─── Material supplied
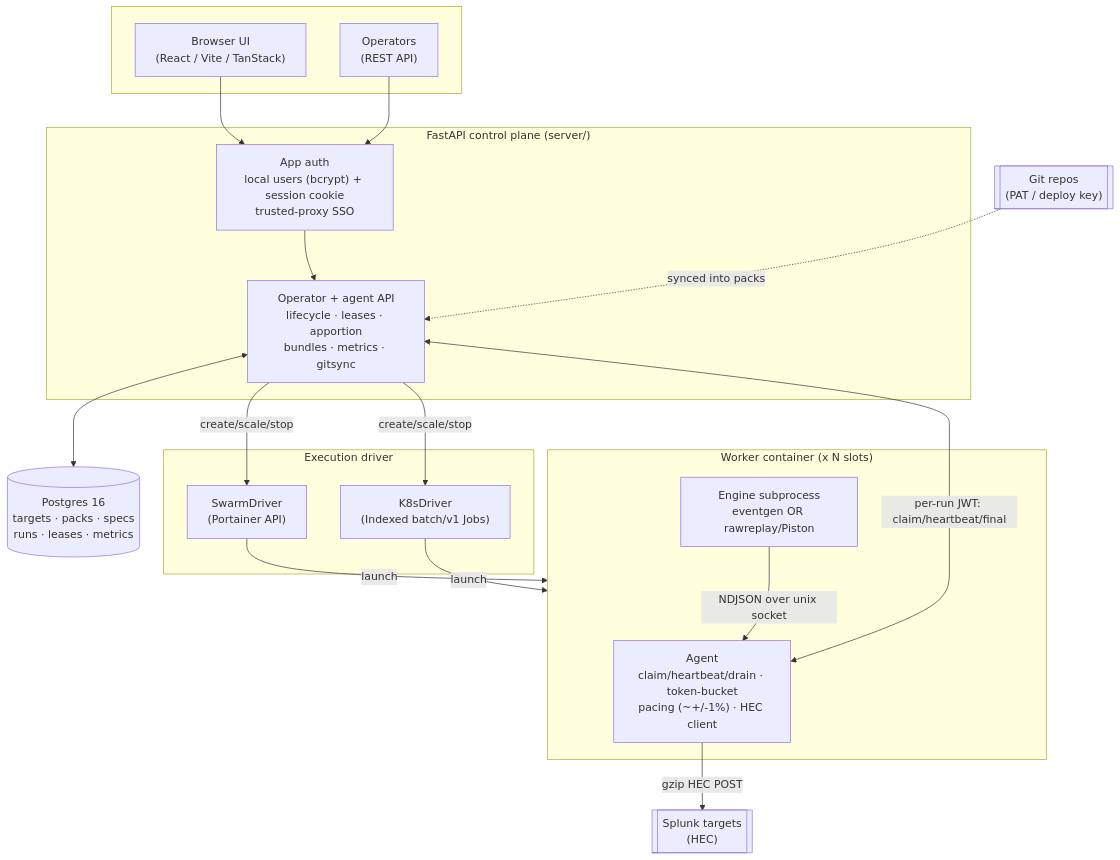
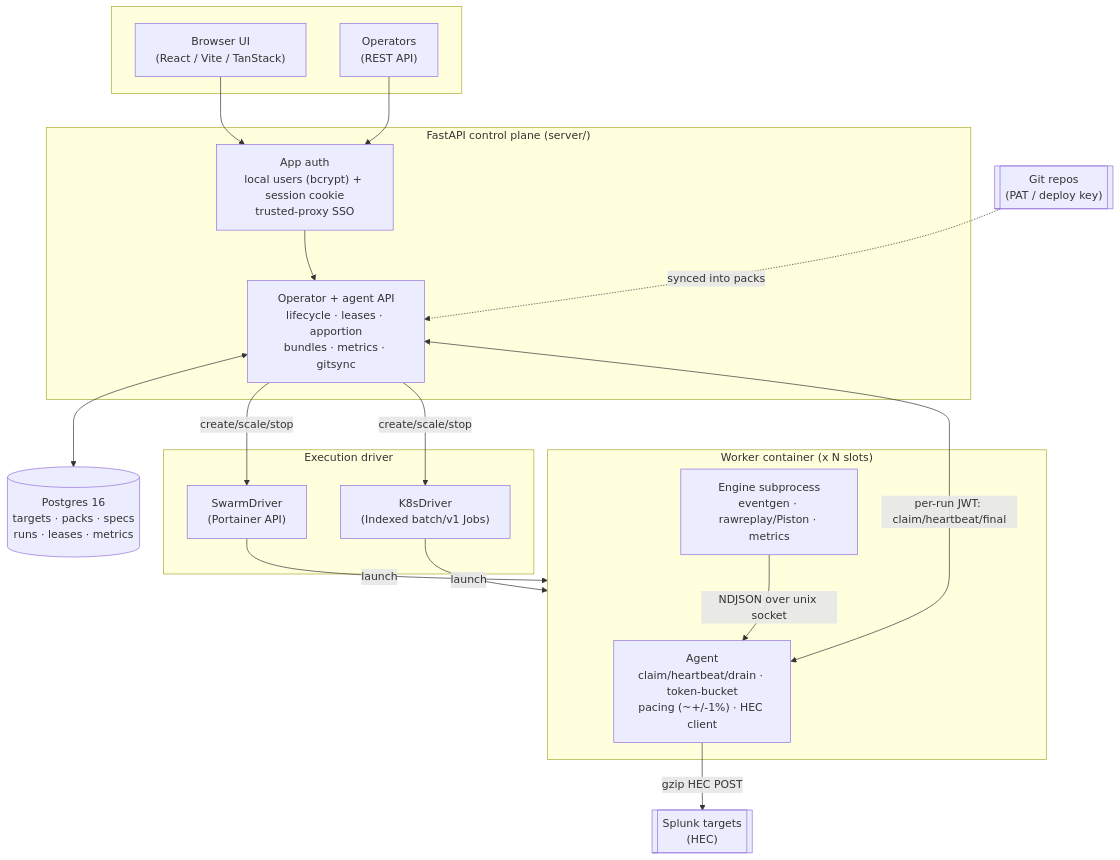
The diagram in README.md (livehybrid/stoker), drawn with Mermaid before and after one commit. The commit also changed other lines of this file and 5 other files, not shown here.

````diff
--- a/README.md
+++ b/README.md
@@ -9,40 +9,40 @@
 ```mermaid
 flowchart TB
     subgraph clients[" "]
         UI["Browser UI<br/>(React / Vite / TanStack)"]
         OPS["Operators<br/>(REST API)"]
     end
 
     subgraph cp["FastAPI control plane (server/)"]
         API["Operator + agent API<br/>lifecycle · leases · apportion<br/>bundles · metrics · gitsync"]
         AUTH["App auth<br/>local users (bcrypt) + session cookie<br/>trusted-proxy SSO"]
     end
 
     PG[("Postgres 16<br/>targets · packs · specs<br/>runs · leases · metrics")]
     GIT[["Git repos<br/>(PAT / deploy key)"]]
 
     subgraph drivers["Execution driver"]
         SWARM["SwarmDriver<br/>(Portainer API)"]
         K8S["K8sDriver<br/>(Indexed batch/v1 Jobs)"]
     end
 
     subgraph worker["Worker container (x N slots)"]
         AGENT["Agent<br/>claim/heartbeat/drain · token-bucket<br/>pacing (~+/-1%) · HEC client"]
-        ENG["Engine subprocess<br/>eventgen OR rawreplay/Piston"]
+        ENG["Engine subprocess<br/>eventgen · rawreplay/Piston · metrics"]
     end
 
     SPLUNK[["Splunk targets<br/>(HEC)"]]
 
     UI --> AUTH
     OPS --> AUTH
     AUTH --> API
     API <--> PG
     GIT -. "synced into packs" .-> API
     API -->|create/scale/stop| SWARM
     API -->|create/scale/stop| K8S
     SWARM -->|launch| worker
     K8S -->|launch| worker
     ENG -->|"NDJSON over unix socket"| AGENT
     AGENT <-->|"per-run JWT: claim/heartbeat/final"| API
     AGENT -->|"gzip HEC POST"| SPLUNK
 ```
````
──────
● **The problem**
Your answer should hold only the lines from the one with "agent API<br/>lifecycle ·" through the end of the listing above, both ends included, written out exactly.

● **Solution to this task**
         API["Operator + agent API<br/>lifecycle · leases · apportion<br/>bundles · metrics · gitsync"]
         AUTH["App auth<br/>local users (bcrypt) + session cookie<br/>trusted-proxy SSO"]
     end
 
     PG[("Postgres 16<br/>targets · packs · specs<br/>runs · leases · metrics")]
     GIT[["Git repos<br/>(PAT / deploy key)"]]
 
     subgraph drivers["Execution driver"]
         SWARM["SwarmDriver<br/>(Portainer API)"]
         K8S["K8sDriver<br/>(Indexed batch/v1 Jobs)"]
     end
 
     subgraph worker["Worker container (x N slots)"]
         AGENT["Agent<br/>claim/heartbeat/drain · token-bucket<br/>pacing (~+/-1%) · HEC client"]
-        ENG["Engine subprocess<br/>eventgen OR rawreplay/Piston"]
+        ENG["Engine subprocess<br/>eventgen · rawreplay/Piston · metrics"]
     end
 
     SPLUNK[["Splunk targets<br/>(HEC)"]]
 
     UI --> AUTH
     OPS --> AUTH
     AUTH --> API
     API <--> PG
     GIT -. "synced into packs" .-> API
     API -->|create/scale/stop| SWARM
     API -->|create/scale/stop| K8S
     SWARM -->|launch| worker
     K8S -->|launch| worker
     ENG -->|"NDJSON over unix socket"| AGENT
     AGENT <-->|"per-run JWT: claim/heartbeat/final"| API
     AGENT -->|"gzip HEC POST"| SPLUNK
 ```
````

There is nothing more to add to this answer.